= Beginning of Section =

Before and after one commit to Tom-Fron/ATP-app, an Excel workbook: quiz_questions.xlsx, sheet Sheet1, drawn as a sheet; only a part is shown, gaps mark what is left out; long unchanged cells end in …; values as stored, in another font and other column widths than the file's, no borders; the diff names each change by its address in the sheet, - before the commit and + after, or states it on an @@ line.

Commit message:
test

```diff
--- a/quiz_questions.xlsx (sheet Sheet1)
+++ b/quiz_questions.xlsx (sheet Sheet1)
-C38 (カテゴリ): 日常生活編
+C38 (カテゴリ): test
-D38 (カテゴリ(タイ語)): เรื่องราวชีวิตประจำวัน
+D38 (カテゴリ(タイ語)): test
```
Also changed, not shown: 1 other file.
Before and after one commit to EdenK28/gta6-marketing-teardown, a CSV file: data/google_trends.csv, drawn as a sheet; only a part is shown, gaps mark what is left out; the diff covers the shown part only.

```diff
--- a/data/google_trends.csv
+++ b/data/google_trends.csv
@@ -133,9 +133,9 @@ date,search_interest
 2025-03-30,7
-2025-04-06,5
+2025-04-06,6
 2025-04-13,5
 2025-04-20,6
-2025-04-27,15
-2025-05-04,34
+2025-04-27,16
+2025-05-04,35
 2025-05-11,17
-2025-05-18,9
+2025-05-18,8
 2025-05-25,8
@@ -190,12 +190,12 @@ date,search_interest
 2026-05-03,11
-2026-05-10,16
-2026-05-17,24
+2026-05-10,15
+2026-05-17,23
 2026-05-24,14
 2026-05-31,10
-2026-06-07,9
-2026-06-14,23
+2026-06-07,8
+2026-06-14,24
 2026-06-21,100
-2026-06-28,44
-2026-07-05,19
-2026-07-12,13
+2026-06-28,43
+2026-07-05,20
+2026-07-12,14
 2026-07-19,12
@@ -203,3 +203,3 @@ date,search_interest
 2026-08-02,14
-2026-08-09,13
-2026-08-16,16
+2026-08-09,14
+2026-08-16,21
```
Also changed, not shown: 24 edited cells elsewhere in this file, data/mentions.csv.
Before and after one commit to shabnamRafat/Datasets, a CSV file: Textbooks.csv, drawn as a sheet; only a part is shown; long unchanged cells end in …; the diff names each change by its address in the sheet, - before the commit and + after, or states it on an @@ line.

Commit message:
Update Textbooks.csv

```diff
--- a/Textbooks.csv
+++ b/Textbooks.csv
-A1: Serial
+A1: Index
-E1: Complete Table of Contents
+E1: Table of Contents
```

= End of Section =

= Try it =
Every entry, from the first line to the last, should be retyped exactly.

= Response below =
Before and after one commit to Tom-Fron/ATP-app, an Excel workbook: quiz_questions.xlsx, sheet Sheet1, drawn as a sheet; only a part is shown, gaps mark what is left out; long unchanged cells end in …; values as stored, in another font and other column widths than the file's, no borders; the diff names each change by its address in the sheet, - before the commit and + after, or states it on an @@ line.

Commit message:
test

```diff
--- a/quiz_questions.xlsx (sheet Sheet1)
+++ b/quiz_questions.xlsx (sheet Sheet1)
-C38 (カテゴリ): 日常生活編
+C38 (カテゴリ): test
-D38 (カテゴリ(タイ語)): เรื่องราวชีวิตประจำวัน
+D38 (カテゴリ(タイ語)): test
```
Also changed, not shown: 1 other file.
Before and after one commit to EdenK28/gta6-marketing-teardown, a CSV file: data/google_trends.csv, drawn as a sheet; only a part is shown, gaps mark what is left out; the diff covers the shown part only.

```diff
--- a/data/google_trends.csv
+++ b/data/google_trends.csv
@@ -133,9 +133,9 @@ date,search_interest
 2025-03-30,7
-2025-04-06,5
+2025-04-06,6
 2025-04-13,5
 2025-04-20,6
-2025-04-27,15
-2025-05-04,34
+2025-04-27,16
+2025-05-04,35
 2025-05-11,17
-2025-05-18,9
+2025-05-18,8
 2025-05-25,8
@@ -190,12 +190,12 @@ date,search_interest
 2026-05-03,11
-2026-05-10,16
-2026-05-17,24
+2026-05-10,15
+2026-05-17,23
 2026-05-24,14
 2026-05-31,10
-2026-06-07,9
-2026-06-14,23
+2026-06-07,8
+2026-06-14,24
 2026-06-21,100
-2026-06-28,44
-2026-07-05,19
-2026-07-12,13
+2026-06-28,43
+2026-07-05,20
+2026-07-12,14
 2026-07-19,12
@@ -203,3 +203,3 @@ date,search_interest
 2026-08-02,14
-2026-08-09,13
-2026-08-16,16
+2026-08-09,14
+2026-08-16,21
```
Also changed, not shown: 24 edited cells elsewhere in this file, data/mentions.csv.
Before and after one commit to shabnamRafat/Datasets, a CSV file: Textbooks.csv, drawn as a sheet; only a part is shown; long unchanged cells end in …; the diff names each change by its address in the sheet, - before the commit and + after, or states it on an @@ line.

Commit message:
Update Textbooks.csv

```diff
--- a/Textbooks.csv
+++ b/Textbooks.csv
-A1: Serial
+A1: Index
-E1: Complete Table of Contents
+E1: Table of Contents
```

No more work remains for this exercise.